May Roberta Berenbaum (born July 22, 1953) is an American entomologist whose research focuses on the chemical interactions between herbivorous insects and their host plants, and the implications of these interactions on the organization of natural communities and the evolution of species. She is particularly interested in nectar, plant phytochemicals, honey and bees, and her research has important implications for beekeeping.
- I don't expect people to become entomologists or even necessarily to love bugs, but at least to think before reflexively stepping on them. They are just capable of the most amazing things, and many of the things that they do we couldn't survive on this planet without them doing.
- Interview: May Berenbaum (June 2007)
- The best thing people can do is to stop assuming that insects don’t belong on this planet and that it’s our job to destroy them. Insects have lived on Earth far longer than humans have, in many more different places, and they’ve found at least a million different ways to make a living here—we’re living on their planet, not the other way around. My hope is not that everyone will become an entomologist but that more people will appreciate insects for their amazing diversity and adaptability.

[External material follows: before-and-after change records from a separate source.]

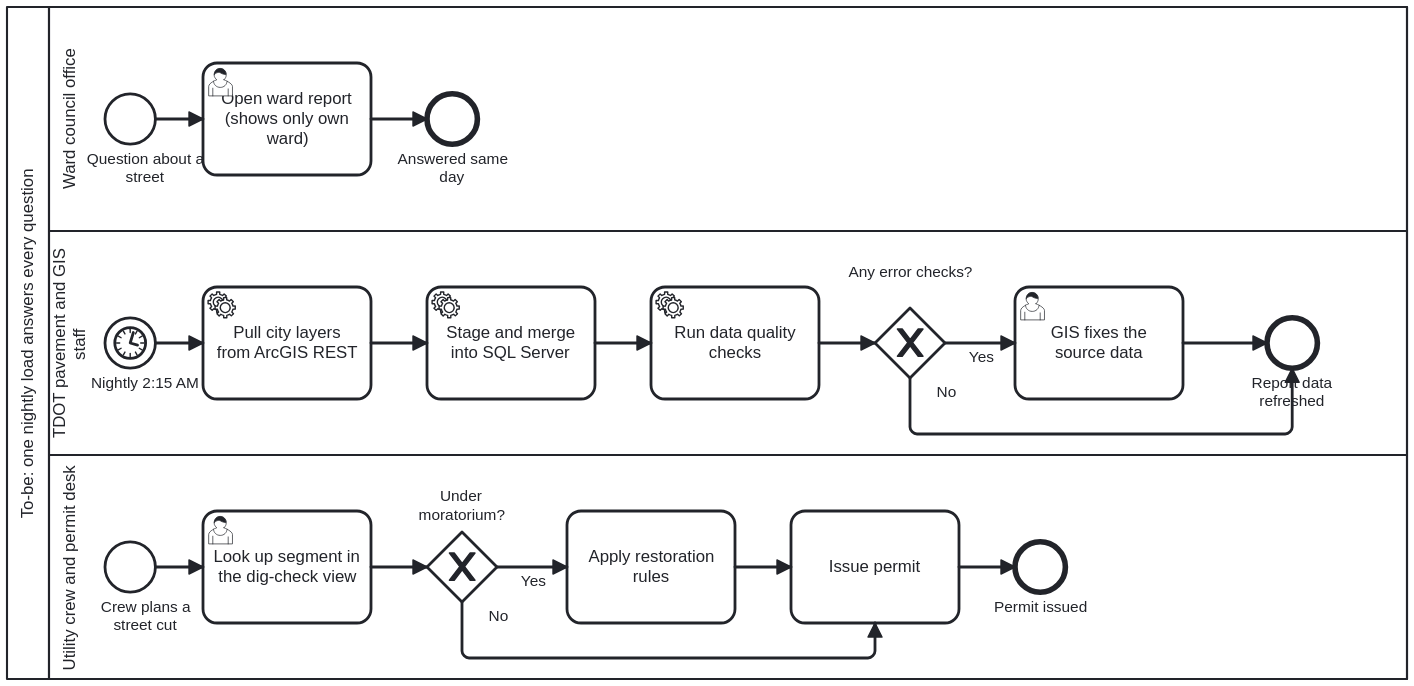
Jahe-moore/tucson-street-conditions keeps this BPMN diagram as docs/process-maps/to-be.svg. Above is the earlier version. Its source is kept beside it as docs/process-maps/to-be.bpmn. Ids are renumbered. The source it was exported from:
```xml
<bpmn:definitions xmlns:bpmn="http://www.omg.org/spec/BPMN/20100524/MODEL" xmlns:bpmndi="http://www.omg.org/spec/BPMN/20100524/DI" xmlns:dc="http://www.omg.org/spec/DD/20100524/DC" xmlns:di="http://www.omg.org/spec/DD/20100524/DI" id="Defs_to-be" targetNamespace="https://example.org/tucson-streets">
  <bpmn:collaboration id="Collab_to-be">
    <bpmn:participant id="Pool_to-be" name="To-be: one nightly load answers every question" processRef="Proc_to-be" />
  </bpmn:collaboration>
  <bpmn:process id="Proc_to-be" isExecutable="false">
    <bpmn:laneSet id="Lanes_to-be">
      <bpmn:lane id="Lane_Ward" name="Ward council office">
        <bpmn:flowNodeRef>S1</bpmn:flowNodeRef>
        <bpmn:flowNodeRef>T1</bpmn:flowNodeRef>
        <bpmn:flowNodeRef>E1</bpmn:flowNodeRef>
      </bpmn:lane>
      <bpmn:lane id="Lane_TDOT" name="TDOT pavement and GIS staff">
        <bpmn:flowNodeRef>S3</bpmn:flowNodeRef>
        <bpmn:flowNodeRef>T2</bpmn:flowNodeRef>
        <bpmn:flowNodeRef>T3</bpmn:flowNodeRef>
        <bpmn:flowNodeRef>T4</bpmn:flowNodeRef>
        <bpmn:flowNodeRef>G2</bpmn:flowNodeRef>
        <bpmn:flowNodeRef>T5</bpmn:flowNodeRef>
        <bpmn:flowNodeRef>E3</bpmn:flowNodeRef>
      </bpmn:lane>
      <bpmn:lane id="Lane_Util" name="Utility crew and permit desk">
        <bpmn:flowNodeRef>S2</bpmn:flowNodeRef>
        <bpmn:flowNodeRef>T6</bpmn:flowNodeRef>
        <bpmn:flowNodeRef>G3</bpmn:flowNodeRef>
        <bpmn:flowNodeRef>T7</bpmn:flowNodeRef>
        <bpmn:flowNodeRef>T8</bpmn:flowNodeRef>
        <bpmn:flowNodeRef>E2</bpmn:flowNodeRef>
      </bpmn:lane>
    </bpmn:laneSet>
    <bpmn:startEvent id="S1" name="Question about a street"><bpmn:outgoing>F1</bpmn:outgoing></bpmn:startEvent>
    <bpmn:userTask id="T1" name="Open ward report (shows only own ward)"><bpmn:incoming>F1</bpmn:incoming><bpmn:outgoing>F2</bpmn:outgoing></bpmn:userTask>
    <bpmn:endEvent id="E1" name="Answered same day"><bpmn:incoming>F2</bpmn:incoming></bpmn:endEvent>
    <bpmn:startEvent id="S3" name="Nightly 2:15 AM"><bpmn:outgoing>F3</bpmn:outgoing><bpmn:timerEventDefinition id="TimerDef_S3" /></bpmn:startEvent>
    <bpmn:serviceTask id="T2" name="Pull city layers from ArcGIS REST"><bpmn:incoming>F3</bpmn:incoming><bpmn:outgoing>F4</bpmn:outgoing></bpmn:serviceTask>
    <bpmn:serviceTask id="T3" name="Stage and merge into SQL Server"><bpmn:incoming>F4</bpmn:incoming><bpmn:outgoing>F5</bpmn:outgoing></bpmn:serviceTask>
    <bpmn:serviceTask id="T4" name="Run data quality checks"><bpmn:incoming>F5</bpmn:incoming><bpmn:outgoing>F6</bpmn:outgoing></bpmn:serviceTask>
    <bpmn:exclusiveGateway id="G2" name="Any error checks?"><bpmn:incoming>F6</bpmn:incoming><bpmn:outgoing>F7</bpmn:outgoing><bpmn:outgoing>F9</bpmn:outgoing></bpmn:exclusiveGateway>
    <bpmn:userTask id="T5" name="GIS fixes the source data"><bpmn:incoming>F7</bpmn:incoming><bpmn:outgoing>F8</bpmn:outgoing></bpmn:userTask>
    <bpmn:endEvent id="E3" name="Report data refreshed"><bpmn:incoming>F8</bpmn:incoming><bpmn:incoming>F9</bpmn:incoming></bpmn:endEvent>
    <bpmn:startEvent id="S2" name="Crew plans a street cut"><bpmn:outgoing>F10</bpmn:outgoing></bpmn:startEvent>
    <bpmn:userTask id="T6" name="Look up segment in the dig-check view"><bpmn:incoming>F10</bpmn:incoming><bpmn:outgoing>F11</bpmn:outgoing></bpmn:userTask>
    <bpmn:exclusiveGateway id="G3" name="Under moratorium?"><bpmn:incoming>F11</bpmn:incoming><bpmn:outgoing>F12</bpmn:outgoing><bpmn:outgoing>F14</bpmn:outgoing></bpmn:exclusiveGateway>
    <bpmn:task id="T7" name="Apply restoration rules"><bpmn:incoming>F12</bpmn:incoming><bpmn:outgoing>F13</bpmn:outgoing></bpmn:task>
    <bpmn:task id="T8" name="Issue permit"><bpmn:incoming>F13</bpmn:incoming><bpmn:incoming>F14</bpmn:incoming><bpmn:outgoing>F15</bpmn:outgoing></bpmn:task>
    <bpmn:endEvent id="E2" name="Permit issued"><bpmn:incoming>F15</bpmn:incoming></bpmn:endEvent>
    <bpmn:sequenceFlow id="F1" sourceRef="S1" targetRef="T1" />
    <bpmn:sequenceFlow id="F2" sourceRef="T1" targetRef="E1" />
    <bpmn:sequenceFlow id="F3" sourceRef="S3" targetRef="T2" />
    <bpmn:sequenceFlow id="F4" sourceRef="T2" targetRef="T3" />
    <bpmn:sequenceFlow id="F5" sourceRef="T3" targetRef="T4" />
    <bpmn:sequenceFlow id="F6" sourceRef="T4" targetRef="G2" />
    <bpmn:sequenceFlow id="F7" name="Yes" sourceRef="G2" targetRef="T5" />
    <bpmn:sequenceFlow id="F8" sourceRef="T5" targetRef="E3" />
    <bpmn:sequenceFlow id="F9" name="No" sourceRef="G2" targetRef="E3" />
    <bpmn:sequenceFlow id="F10" sourceRef="S2" targetRef="T6" />
    <bpmn:sequenceFlow id="F11" sourceRef="T6" targetRef="G3" />
    <bpmn:sequenceFlow id="F12" name="Yes" sourceRef="G3" targetRef="T7" />
    <bpmn:sequenceFlow id="F13" sourceRef="T7" targetRef="T8" />
    <bpmn:sequenceFlow id="F14" name="No" sourceRef="G3" targetRef="T8" />
    <bpmn:sequenceFlow id="F15" sourceRef="T8" targetRef="E2" />
  </bpmn:process>
  <bpmndi:BPMNDiagram id="Diag_to-be"><bpmndi:BPMNPlane id="Plane_to-be" bpmnElement="Collab_to-be">
    <bpmndi:BPMNShape id="Pool_to-be_di" bpmnElement="Pool_to-be" isHorizontal="true"><dc:Bounds x="150" y="80" width="1000" height="480" /></bpmndi:BPMNShape>
    <bpmndi:BPMNShape id="Lane_Ward_di" bpmnElement="Lane_Ward" isHorizontal="true"><dc:Bounds x="180" y="80" width="970" height="160" /></bpmndi:BPMNShape>
    <bpmndi:BPMNShape id="Lane_TDOT_di" bpmnElement="Lane_TDOT" isHorizontal="true"><dc:Bounds x="180" y="240" width="970" height="160" /></bpmndi:BPMNShape>
    <bpmndi:BPMNShape id="Lane_Util_di" bpmnElement="Lane_Util" isHorizontal="true"><dc:Bounds x="180" y="400" width="970" height="160" /></bpmndi:BPMNShape>
    <bpmndi:BPMNShape id="S1_di" bpmnElement="S1"><dc:Bounds x="220" y="142" width="36" height="36" /><bpmndi:BPMNLabel><dc:Bounds x="214" y="182" width="70" height="40" /></bpmndi:BPMNLabel></bpmndi:BPMNShape>
    <bpmndi:BPMNShape id="T1_di" bpmnElement="T1"><dc:Bounds x="290" y="120" width="120" height="80" /></bpmndi:BPMNShape>
    <bpmndi:BPMNShape id="E1_di" bpmnElement="E1"><dc:Bounds x="450" y="142" width="36" height="36" /><bpmndi:BPMNLabel><dc:Bounds x="423" y="182" width="90" height="40" /></bpmndi:BPMNLabel></bpmndi:BPMNShape>
    <bpmndi:BPMNShape id="S3_di" bpmnElement="S3"><dc:Bounds x="220" y="302" width="36" height="36" /><bpmndi:BPMNLabel><dc:Bounds x="214" y="342" width="70" height="40" /></bpmndi:BPMNLabel></bpmndi:BPMNShape>
    <bpmndi:BPMNShape id="T2_di" bpmnElement="T2"><dc:Bounds x="290" y="280" width="120" height="80" /></bpmndi:BPMNShape>
    <bpmndi:BPMNShape id="T3_di" bpmnElement="T3"><dc:Bounds x="450" y="280" width="120" height="80" /></bpmndi:BPMNShape>
    <bpmndi:BPMNShape id="T4_di" bpmnElement="T4"><dc:Bounds x="610" y="280" width="120" height="80" /></bpmndi:BPMNShape>
    <bpmndi:BPMNShape id="G2_di" bpmnElement="G2" isMarkerVisible="true"><dc:Bounds x="770" y="295" width="50" height="50" /><bpmndi:BPMNLabel><dc:Bounds x="750" y="263" width="90" height="40" /></bpmndi:BPMNLabel></bpmndi:BPMNShape>
    <bpmndi:BPMNShape id="T5_di" bpmnElement="T5"><dc:Bounds x="870" y="280" width="120" height="80" /></bpmndi:BPMNShape>
    <bpmndi:BPMNShape id="E3_di" bpmnElement="E3"><dc:Bounds x="1050" y="302" width="36" height="36" /><bpmndi:BPMNLabel><dc:Bounds x="1023" y="342" width="90" height="40" /></bpmndi:BPMNLabel></bpmndi:BPMNShape>
    <bpmndi:BPMNShape id="S2_di" bpmnElement="S2"><dc:Bounds x="220" y="462" width="36" height="36" /><bpmndi:BPMNLabel><dc:Bounds x="214" y="502" width="70" height="40" /></bpmndi:BPMNLabel></bpmndi:BPMNShape>
    <bpmndi:BPMNShape id="T6_di" bpmnElement="T6"><dc:Bounds x="290" y="440" width="120" height="80" /></bpmndi:BPMNShape>
    <bpmndi:BPMNShape id="G3_di" bpmnElement="G3" isMarkerVisible="true"><dc:Bounds x="450" y="455" width="50" height="50" /><bpmndi:BPMNLabel><dc:Bounds x="430" y="423" width="90" height="40" /></bpmndi:BPMNLabel></bpmndi:BPMNShape>
    <bpmndi:BPMNShape id="T7_di" bpmnElement="T7"><dc:Bounds x="550" y="440" width="120" height="80" /></bpmndi:BPMNShape>
    <bpmndi:BPMNShape id="T8_di" bpmnElement="T8"><dc:Bounds x="710" y="440" width="120" height="80" /></bpmndi:BPMNShape>
    <bpmndi:BPMNShape id="E2_di" bpmnElement="E2"><dc:Bounds x="870" y="462" width="36" height="36" /><bpmndi:BPMNLabel><dc:Bounds x="843" y="502" width="90" height="40" /></bpmndi:BPMNLabel></bpmndi:BPMNShape>
    <bpmndi:BPMNEdge id="F1_di" bpmnElement="F1"><di:waypoint x="256" y="160" /><di:waypoint x="290" y="160" /></bpmndi:BPMNEdge>
    <bpmndi:BPMNEdge id="F2_di" bpmnElement="F2"><di:waypoint x="410" y="160" /><di:waypoint x="450" y="160" /></bpmndi:BPMNEdge>
    <bpmndi:BPMNEdge id="F3_di" bpmnElement="F3"><di:waypoint x="256" y="320" /><di:waypoint x="290" y="320" /></bpmndi:BPMNEdge>
    <bpmndi:BPMNEdge id="F4_di" bpmnElement="F4"><di:waypoint x="410" y="320" /><di:waypoint x="450" y="320" /></bpmndi:BPMNEdge>
    <bpmndi:BPMNEdge id="F5_di" bpmnElement="F5"><di:waypoint x="570" y="320" /><di:waypoint x="610" y="320" /></bpmndi:BPMNEdge>
    <bpmndi:BPMNEdge id="F6_di" bpmnElement="F6"><di:waypoint x="730" y="320" /><di:waypoint x="770" y="320" /></bpmndi:BPMNEdge>
    <bpmndi:BPMNEdge id="F7_di" bpmnElement="F7"><di:waypoint x="820" y="320" /><di:waypoint x="870" y="320" /><bpmndi:BPMNLabel><dc:Bounds x="826" y="324" width="40" height="14" /></bpmndi:BPMNLabel></bpmndi:BPMNEdge>
    <bpmndi:BPMNEdge id="F8_di" bpmnElement="F8"><di:waypoint x="990" y="320" /><di:waypoint x="1050" y="320" /></bpmndi:BPMNEdge>
    <bpmndi:BPMNEdge id="F9_di" bpmnElement="F9"><di:waypoint x="795" y="345" /><di:waypoint x="795" y="385" /><di:waypoint x="1068" y="385" /><di:waypoint x="1068" y="338" /><bpmndi:BPMNLabel><dc:Bounds x="801" y="349" width="40" height="14" /></bpmndi:BPMNLabel></bpmndi:BPMNEdge>
    <bpmndi:BPMNEdge id="F10_di" bpmnElement="F10"><di:waypoint x="256" y="480" /><di:waypoint x="290" y="480" /></bpmndi:BPMNEdge>
    <bpmndi:BPMNEdge id="F11_di" bpmnElement="F11"><di:waypoint x="410" y="480" /><di:waypoint x="450" y="480" /></bpmndi:BPMNEdge>
    <bpmndi:BPMNEdge id="F12_di" bpmnElement="F12"><di:waypoint x="500" y="480" /><di:waypoint x="550" y="480" /><bpmndi:BPMNLabel><dc:Bounds x="506" y="484" width="40" height="14" /></bpmndi:BPMNLabel></bpmndi:BPMNEdge>
    <bpmndi:BPMNEdge id="F13_di" bpmnElement="F13"><di:waypoint x="670" y="480" /><di:waypoint x="710" y="480" /></bpmndi:BPMNEdge>
    <bpmndi:BPMNEdge id="F14_di" bpmnElement="F14"><di:waypoint x="475" y="505" /><di:waypoint x="475" y="545" /><di:waypoint x="770" y="545" /><di:waypoint x="770" y="520" /><bpmndi:BPMNLabel><dc:Bounds x="481" y="509" width="40" height="14" /></bpmndi:BPMNLabel></bpmndi:BPMNEdge>
    <bpmndi:BPMNEdge id="F15_di" bpmnElement="F15"><di:waypoint x="830" y="480" /><di:waypoint x="870" y="480" /></bpmndi:BPMNEdge>
  </bpmndi:BPMNPlane></bpmndi:BPMNDiagram>
</bpmn:definitions>
```
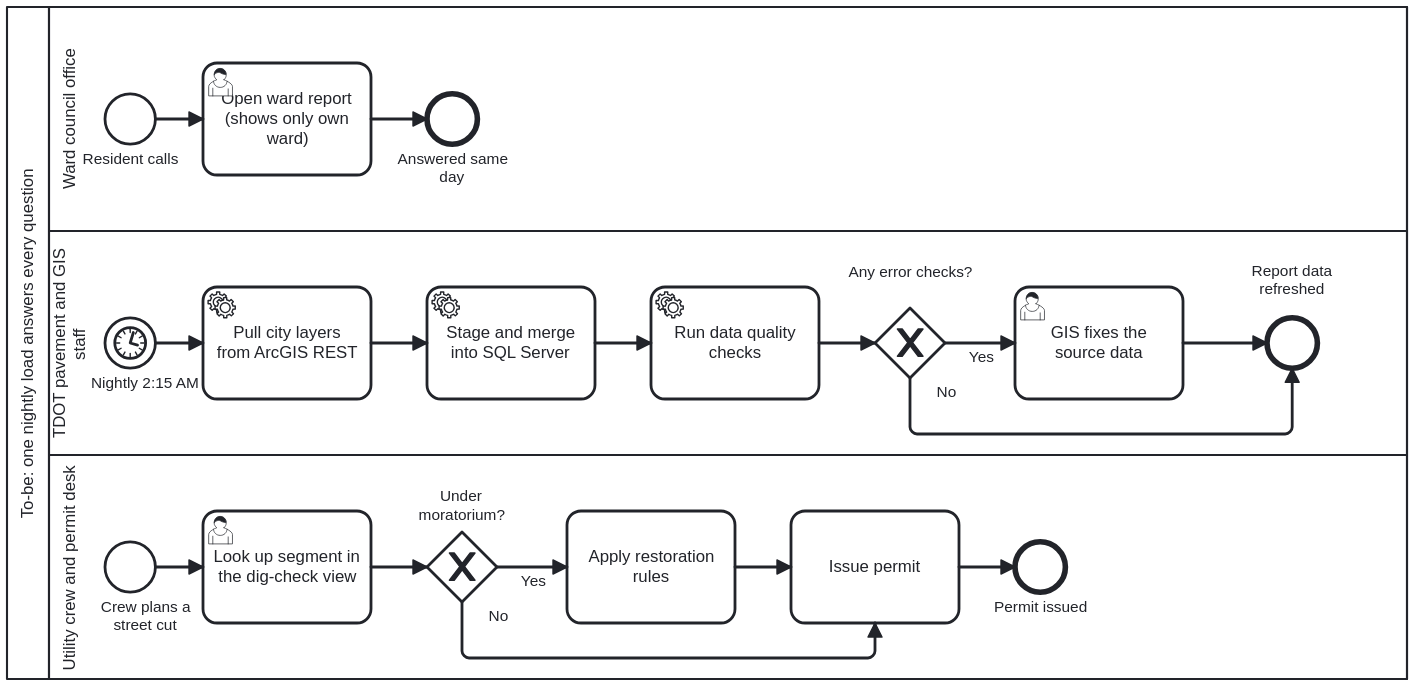
After the commit.

What changed in the source:
```diff
@@ -27,7 +27,7 @@
         <bpmn:flowNodeRef>E2</bpmn:flowNodeRef>
       </bpmn:lane>
     </bpmn:laneSet>
-    <bpmn:startEvent id="S1" name="Question about a street"><bpmn:outgoing>F1</bpmn:outgoing></bpmn:startEvent>
+    <bpmn:startEvent id="S1" name="Resident calls"><bpmn:outgoing>F1</bpmn:outgoing></bpmn:startEvent>
     <bpmn:userTask id="T1" name="Open ward report (shows only own ward)"><bpmn:incoming>F1</bpmn:incoming><bpmn:outgoing>F2</bpmn:outgoing></bpmn:userTask>
     <bpmn:endEvent id="E1" name="Answered same day"><bpmn:incoming>F2</bpmn:incoming></bpmn:endEvent>
     <bpmn:startEvent id="S3" name="Nightly 2:15 AM"><bpmn:outgoing>F3</bpmn:outgoing><bpmn:timerEventDefinition id="TimerDef_S3" /></bpmn:startEvent>
@@ -64,7 +64,7 @@
     <bpmndi:BPMNShape id="Lane_Ward_di" bpmnElement="Lane_Ward" isHorizontal="true"><dc:Bounds x="180" y="80" width="970" height="160" /></bpmndi:BPMNShape>
     <bpmndi:BPMNShape id="Lane_TDOT_di" bpmnElement="Lane_TDOT" isHorizontal="true"><dc:Bounds x="180" y="240" width="970" height="160" /></bpmndi:BPMNShape>
     <bpmndi:BPMNShape id="Lane_Util_di" bpmnElement="Lane_Util" isHorizontal="true"><dc:Bounds x="180" y="400" width="970" height="160" /></bpmndi:BPMNShape>
-    <bpmndi:BPMNShape id="S1_di" bpmnElement="S1"><dc:Bounds x="220" y="142" width="36" height="36" /><bpmndi:BPMNLabel><dc:Bounds x="214" y="182" width="70" height="40" /></bpmndi:BPMNLabel></bpmndi:BPMNShape>
+    <bpmndi:BPMNShape id="S1_di" bpmnElement="S1"><dc:Bounds x="220" y="142" width="36" height="36" /><bpmndi:BPMNLabel><dc:Bounds x="208" y="182" width="60" height="40" /></bpmndi:BPMNLabel></bpmndi:BPMNShape>
     <bpmndi:BPMNShape id="T1_di" bpmnElement="T1"><dc:Bounds x="290" y="120" width="120" height="80" /></bpmndi:BPMNShape>
     <bpmndi:BPMNShape id="E1_di" bpmnElement="E1"><dc:Bounds x="450" y="142" width="36" height="36" /><bpmndi:BPMNLabel><dc:Bounds x="423" y="182" width="90" height="40" /></bpmndi:BPMNLabel></bpmndi:BPMNShape>
     <bpmndi:BPMNShape id="S3_di" bpmnElement="S3"><dc:Bounds x="220" y="302" width="36" height="36" /><bpmndi:BPMNLabel><dc:Bounds x="214" y="342" width="70" height="40" /></bpmndi:BPMNLabel></bpmndi:BPMNShape>
@@ -73,7 +73,7 @@
     <bpmndi:BPMNShape id="T4_di" bpmnElement="T4"><dc:Bounds x="610" y="280" width="120" height="80" /></bpmndi:BPMNShape>
     <bpmndi:BPMNShape id="G2_di" bpmnElement="G2" isMarkerVisible="true"><dc:Bounds x="770" y="295" width="50" height="50" /><bpmndi:BPMNLabel><dc:Bounds x="750" y="263" width="90" height="40" /></bpmndi:BPMNLabel></bpmndi:BPMNShape>
     <bpmndi:BPMNShape id="T5_di" bpmnElement="T5"><dc:Bounds x="870" y="280" width="120" height="80" /></bpmndi:BPMNShape>
-    <bpmndi:BPMNShape id="E3_di" bpmnElement="E3"><dc:Bounds x="1050" y="302" width="36" height="36" /><bpmndi:BPMNLabel><dc:Bounds x="1023" y="342" width="90" height="40" /></bpmndi:BPMNLabel></bpmndi:BPMNShape>
+    <bpmndi:BPMNShape id="E3_di" bpmnElement="E3"><dc:Bounds x="1050" y="302" width="36" height="36" /><bpmndi:BPMNLabel><dc:Bounds x="1030" y="262" width="76" height="34" /></bpmndi:BPMNLabel></bpmndi:BPMNShape>
     <bpmndi:BPMNShape id="S2_di" bpmnElement="S2"><dc:Bounds x="220" y="462" width="36" height="36" /><bpmndi:BPMNLabel><dc:Bounds x="214" y="502" width="70" height="40" /></bpmndi:BPMNLabel></bpmndi:BPMNShape>
     <bpmndi:BPMNShape id="T6_di" bpmnElement="T6"><dc:Bounds x="290" y="440" width="120" height="80" /></bpmndi:BPMNShape>
     <bpmndi:BPMNShape id="G3_di" bpmnElement="G3" isMarkerVisible="true"><dc:Bounds x="450" y="455" width="50" height="50" /><bpmndi:BPMNLabel><dc:Bounds x="430" y="423" width="90" height="40" /></bpmndi:BPMNLabel></bpmndi:BPMNShape>
```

- Scientific knowledge helps people to understand and appreciate the world and all of its complexities; it’s the best insurance against irrational fear.